most noteworthy new product is Fujichrome Velvia 100F Professional, bringing
the ultrahigh color saturation of Velvia 50 to the ISO 100 speed class.
Great for faster shutter speeds, the new product boasts even finer grain
than the original Velvia, with an RMS granularity rating of 8. According
to Fuji, the new RVP 100F offers other advantages, too, including greater
color fidelity and superior resistance to fading, thanks to new color
coupler and color correction layer technologies. Said to deliver "the
same rich, beautiful color as the current Velvia," the new film
will complement--and not replace--RVP 50 in the Fujichrome line.
Employing most of the same technology, Fuji also developed the new ASTIA
100F Professional, for portrait, fashion, and advertising photography,
with "exceptionally smooth, natural rendering of skin tones and
textures." Offering extremely gentle contrast ("long tonal
scale"), Fujichrome ASTIA 100F should produce very attractive portraits,
with detail in both highlight and shadow areas. Another feature, "Highly
Tuned Inter-Layer Effect" technology should help to optimize smooth
skin tones "through a combination of color purity, delicate tonal
gradation from its MSSC technology, and precisely tuned inter-layer effects."
With an RMS granularity rating of 7--the finest available in ISO
100 color transparency film--ASTIA 100F should be ideal for oversized
reproduction. ASTIA 100F will replace the current ASTIA 100 in the pro
Similar in technology and some characteristics, the more affordable consumer
slide film, Fujichrome Sensia 100 (RA), will be available in 35mm format
only. This all-purpose product is an improved version of the previous
Sensia film. It was designed to produce ultra-fine grain (RMS rating not
provided), smoother, more natural skin texture and tones, and rich but
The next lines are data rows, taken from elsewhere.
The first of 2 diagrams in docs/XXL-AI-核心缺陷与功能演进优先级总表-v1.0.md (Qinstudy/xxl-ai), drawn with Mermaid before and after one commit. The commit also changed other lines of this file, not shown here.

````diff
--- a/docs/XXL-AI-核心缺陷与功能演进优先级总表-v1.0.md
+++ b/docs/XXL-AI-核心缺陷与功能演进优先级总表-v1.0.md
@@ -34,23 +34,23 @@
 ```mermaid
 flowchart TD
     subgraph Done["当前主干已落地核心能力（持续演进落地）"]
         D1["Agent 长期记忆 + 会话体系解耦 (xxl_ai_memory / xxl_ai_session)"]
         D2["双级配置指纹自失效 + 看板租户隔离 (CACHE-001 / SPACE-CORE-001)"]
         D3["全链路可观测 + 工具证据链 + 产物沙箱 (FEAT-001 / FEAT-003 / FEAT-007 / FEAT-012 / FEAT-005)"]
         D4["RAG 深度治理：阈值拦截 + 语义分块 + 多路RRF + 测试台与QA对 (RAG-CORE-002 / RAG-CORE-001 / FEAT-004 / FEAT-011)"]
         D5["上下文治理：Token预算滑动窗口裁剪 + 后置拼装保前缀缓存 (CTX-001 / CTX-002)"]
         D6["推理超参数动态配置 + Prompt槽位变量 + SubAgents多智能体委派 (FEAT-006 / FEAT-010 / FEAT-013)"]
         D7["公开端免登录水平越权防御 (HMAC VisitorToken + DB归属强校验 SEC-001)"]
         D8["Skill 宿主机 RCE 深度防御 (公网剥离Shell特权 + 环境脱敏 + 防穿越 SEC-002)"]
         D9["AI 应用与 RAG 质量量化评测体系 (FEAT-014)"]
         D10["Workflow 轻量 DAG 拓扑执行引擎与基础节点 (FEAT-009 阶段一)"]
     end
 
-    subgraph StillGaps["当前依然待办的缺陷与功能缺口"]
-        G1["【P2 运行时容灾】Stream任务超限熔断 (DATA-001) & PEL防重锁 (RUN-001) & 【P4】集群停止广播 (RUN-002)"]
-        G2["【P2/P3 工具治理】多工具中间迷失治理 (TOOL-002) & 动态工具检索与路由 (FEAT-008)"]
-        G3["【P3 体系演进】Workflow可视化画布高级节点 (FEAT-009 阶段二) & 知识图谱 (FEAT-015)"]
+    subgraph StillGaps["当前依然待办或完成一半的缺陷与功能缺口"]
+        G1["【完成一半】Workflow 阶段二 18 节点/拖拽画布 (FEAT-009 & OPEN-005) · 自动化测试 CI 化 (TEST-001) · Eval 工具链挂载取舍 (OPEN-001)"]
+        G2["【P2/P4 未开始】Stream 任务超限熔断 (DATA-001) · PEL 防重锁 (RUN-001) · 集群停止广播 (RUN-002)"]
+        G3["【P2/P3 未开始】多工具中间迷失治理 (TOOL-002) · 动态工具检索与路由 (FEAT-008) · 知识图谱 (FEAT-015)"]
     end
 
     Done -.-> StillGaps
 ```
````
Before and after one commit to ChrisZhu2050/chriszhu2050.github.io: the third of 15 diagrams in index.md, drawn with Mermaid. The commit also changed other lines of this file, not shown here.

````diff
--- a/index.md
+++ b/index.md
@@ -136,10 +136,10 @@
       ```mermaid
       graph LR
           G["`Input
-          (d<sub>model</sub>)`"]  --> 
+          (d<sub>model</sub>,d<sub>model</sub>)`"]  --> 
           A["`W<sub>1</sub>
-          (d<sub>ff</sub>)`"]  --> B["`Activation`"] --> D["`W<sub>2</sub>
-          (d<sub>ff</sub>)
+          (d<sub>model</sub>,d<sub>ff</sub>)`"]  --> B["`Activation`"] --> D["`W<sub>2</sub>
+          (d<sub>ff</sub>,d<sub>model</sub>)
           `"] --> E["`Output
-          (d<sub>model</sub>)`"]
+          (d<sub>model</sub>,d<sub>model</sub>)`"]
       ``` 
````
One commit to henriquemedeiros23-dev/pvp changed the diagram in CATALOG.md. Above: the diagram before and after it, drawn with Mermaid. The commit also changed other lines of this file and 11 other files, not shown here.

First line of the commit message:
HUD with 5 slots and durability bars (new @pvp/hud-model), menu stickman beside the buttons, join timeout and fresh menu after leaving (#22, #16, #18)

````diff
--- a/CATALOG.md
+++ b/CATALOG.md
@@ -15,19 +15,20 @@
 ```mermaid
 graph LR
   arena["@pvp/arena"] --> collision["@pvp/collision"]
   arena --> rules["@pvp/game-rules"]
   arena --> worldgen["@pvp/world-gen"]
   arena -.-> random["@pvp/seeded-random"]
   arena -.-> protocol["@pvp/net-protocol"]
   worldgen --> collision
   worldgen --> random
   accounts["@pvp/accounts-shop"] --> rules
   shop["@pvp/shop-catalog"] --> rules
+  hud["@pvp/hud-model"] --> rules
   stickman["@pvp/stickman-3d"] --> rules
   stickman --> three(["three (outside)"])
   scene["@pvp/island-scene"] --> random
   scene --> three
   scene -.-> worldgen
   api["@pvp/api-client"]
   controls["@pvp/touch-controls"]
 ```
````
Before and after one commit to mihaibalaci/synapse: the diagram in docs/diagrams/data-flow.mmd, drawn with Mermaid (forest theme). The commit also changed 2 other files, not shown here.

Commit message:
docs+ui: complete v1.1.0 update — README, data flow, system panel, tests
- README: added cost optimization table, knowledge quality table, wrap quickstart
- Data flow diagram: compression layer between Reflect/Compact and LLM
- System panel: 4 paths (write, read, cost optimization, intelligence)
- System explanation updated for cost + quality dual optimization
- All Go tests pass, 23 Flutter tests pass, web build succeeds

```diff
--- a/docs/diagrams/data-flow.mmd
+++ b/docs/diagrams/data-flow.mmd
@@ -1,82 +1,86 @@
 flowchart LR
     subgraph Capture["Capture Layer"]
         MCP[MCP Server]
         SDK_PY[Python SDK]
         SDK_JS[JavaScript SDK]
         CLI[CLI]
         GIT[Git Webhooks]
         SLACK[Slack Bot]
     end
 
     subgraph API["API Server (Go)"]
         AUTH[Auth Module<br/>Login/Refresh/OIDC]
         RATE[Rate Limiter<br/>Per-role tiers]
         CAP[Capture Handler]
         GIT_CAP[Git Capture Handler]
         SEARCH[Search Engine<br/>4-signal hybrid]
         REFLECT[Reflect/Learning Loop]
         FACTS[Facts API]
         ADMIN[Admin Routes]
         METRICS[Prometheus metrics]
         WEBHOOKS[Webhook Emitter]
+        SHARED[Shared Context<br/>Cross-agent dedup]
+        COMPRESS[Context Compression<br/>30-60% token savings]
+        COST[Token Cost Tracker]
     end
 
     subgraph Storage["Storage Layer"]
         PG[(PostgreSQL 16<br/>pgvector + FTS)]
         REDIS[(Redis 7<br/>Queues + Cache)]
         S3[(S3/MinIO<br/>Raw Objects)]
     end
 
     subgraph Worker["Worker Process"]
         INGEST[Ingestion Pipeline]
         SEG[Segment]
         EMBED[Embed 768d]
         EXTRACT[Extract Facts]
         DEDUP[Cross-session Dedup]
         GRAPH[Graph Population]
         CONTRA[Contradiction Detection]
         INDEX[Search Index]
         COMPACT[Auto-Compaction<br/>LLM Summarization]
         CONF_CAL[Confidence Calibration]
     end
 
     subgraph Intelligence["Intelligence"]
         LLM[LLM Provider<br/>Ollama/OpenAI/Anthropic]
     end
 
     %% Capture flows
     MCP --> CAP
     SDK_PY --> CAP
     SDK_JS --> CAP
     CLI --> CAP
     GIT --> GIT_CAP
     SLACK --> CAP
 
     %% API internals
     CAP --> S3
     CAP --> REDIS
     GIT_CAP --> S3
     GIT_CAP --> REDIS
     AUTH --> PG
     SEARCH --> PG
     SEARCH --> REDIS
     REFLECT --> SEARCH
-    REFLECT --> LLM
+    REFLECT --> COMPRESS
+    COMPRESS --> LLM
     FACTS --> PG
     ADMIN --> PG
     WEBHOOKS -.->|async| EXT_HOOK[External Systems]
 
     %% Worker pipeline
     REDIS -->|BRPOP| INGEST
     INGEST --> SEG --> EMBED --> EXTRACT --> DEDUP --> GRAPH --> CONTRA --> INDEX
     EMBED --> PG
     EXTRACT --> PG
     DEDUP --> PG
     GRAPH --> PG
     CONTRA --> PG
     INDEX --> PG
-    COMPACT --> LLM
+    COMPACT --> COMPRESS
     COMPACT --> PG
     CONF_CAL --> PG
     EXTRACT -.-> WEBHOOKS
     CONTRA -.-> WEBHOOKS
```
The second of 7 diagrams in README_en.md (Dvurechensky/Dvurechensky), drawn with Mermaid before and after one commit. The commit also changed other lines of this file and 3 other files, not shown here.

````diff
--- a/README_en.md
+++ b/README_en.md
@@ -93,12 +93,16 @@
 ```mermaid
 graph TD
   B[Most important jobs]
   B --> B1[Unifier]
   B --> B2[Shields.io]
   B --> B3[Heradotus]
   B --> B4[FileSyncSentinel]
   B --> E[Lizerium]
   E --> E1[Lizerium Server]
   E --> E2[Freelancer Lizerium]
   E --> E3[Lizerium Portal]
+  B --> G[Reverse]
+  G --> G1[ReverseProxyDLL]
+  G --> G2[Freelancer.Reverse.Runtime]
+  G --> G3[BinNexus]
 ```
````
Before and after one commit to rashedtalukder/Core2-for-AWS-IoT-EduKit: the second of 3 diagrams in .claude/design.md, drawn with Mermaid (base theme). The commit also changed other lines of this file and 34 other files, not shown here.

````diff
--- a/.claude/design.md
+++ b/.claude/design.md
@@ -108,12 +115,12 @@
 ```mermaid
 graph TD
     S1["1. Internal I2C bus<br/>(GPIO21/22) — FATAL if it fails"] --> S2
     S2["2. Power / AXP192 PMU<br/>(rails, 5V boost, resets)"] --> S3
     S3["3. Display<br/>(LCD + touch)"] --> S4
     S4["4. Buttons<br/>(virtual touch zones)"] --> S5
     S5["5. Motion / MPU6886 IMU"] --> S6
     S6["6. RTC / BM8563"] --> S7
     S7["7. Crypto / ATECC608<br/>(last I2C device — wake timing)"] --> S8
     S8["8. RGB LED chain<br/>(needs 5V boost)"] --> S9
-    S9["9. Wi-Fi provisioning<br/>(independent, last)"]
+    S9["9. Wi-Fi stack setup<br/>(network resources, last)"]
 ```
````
faithful color reproduction. A broad exposure latitude should maximize
the number of "keepers" and this film should be great for
people pictures, landscape and travel photography.
Other Film Products
In addition to color print and transparency films, several other types
of products were recently announced. Studio photographers will certainly
appreciate Fuji's new FP series of peel-apart Instant Film including
the FP-100C, a color film that incorporates a great deal of new grain
and color technology. Fuji's tech notes indicate that this product
will produce "superb quality prints with little to no gradation
imbalance from highlights to shadows" while offering "improved
reciprocity and lightfast characteristics, and reduced color variations."
The new FP line also includes black and white films: FP-100B Super (ISO
100) and FP-3000B Super Speedy (EI 3200). Both promise rich gradation
and high resolution plus high stability. The fast film develops in just
15 seconds, while the slow film was designed for excellent results in
varied lighting conditions and during exposures as long as 10 seconds.
While the black and white Fuji
Neopan 100 ACROS is not a new film, it will finally be available in a
4x5 QuickLoad format version that large format photographers have been
eagerly awaiting for some time. This "slow" film offers ultrahigh
image quality, rich gradation, outstanding sharpness, excellent reciprocity
characteristics in long exposures, and can be processed with a broad variety
of developers and fixers.
Although we do not generally cover single-use cameras, a couple of new
products are worth noting. Konica's Film-In Super Wide camera--with
award-winning Centuria Super 800 film--employs a 17mm lens for a
super wide angle of view. Its flash unit was designed for good results
with subjects as close as 16", allowing for tight close-ups and
even for self-portraits.
During the PMA Show, Kodak's new Plus Digital 35mm camera attracted
a lot of interest. (It costs about $10.) This is basically a Max HQ model,
with a 30mm, two-element aspheric lens, and flash. Also, it comes loaded
with Max 800 film. The "twist" is a unique coding system that
ensures that customers automatically receive a Picture CD of all images--at
no additional charge--when they purchase the Kodak premium printing
service. This approach is intended to interest more snapshooters in digital
imaging, in a simple and economical manner. Each Picture CD includes free
software that allows the consumer to zoom and crop, remove redeye, and
send images by e-mail in an uncomplicated and quick manner.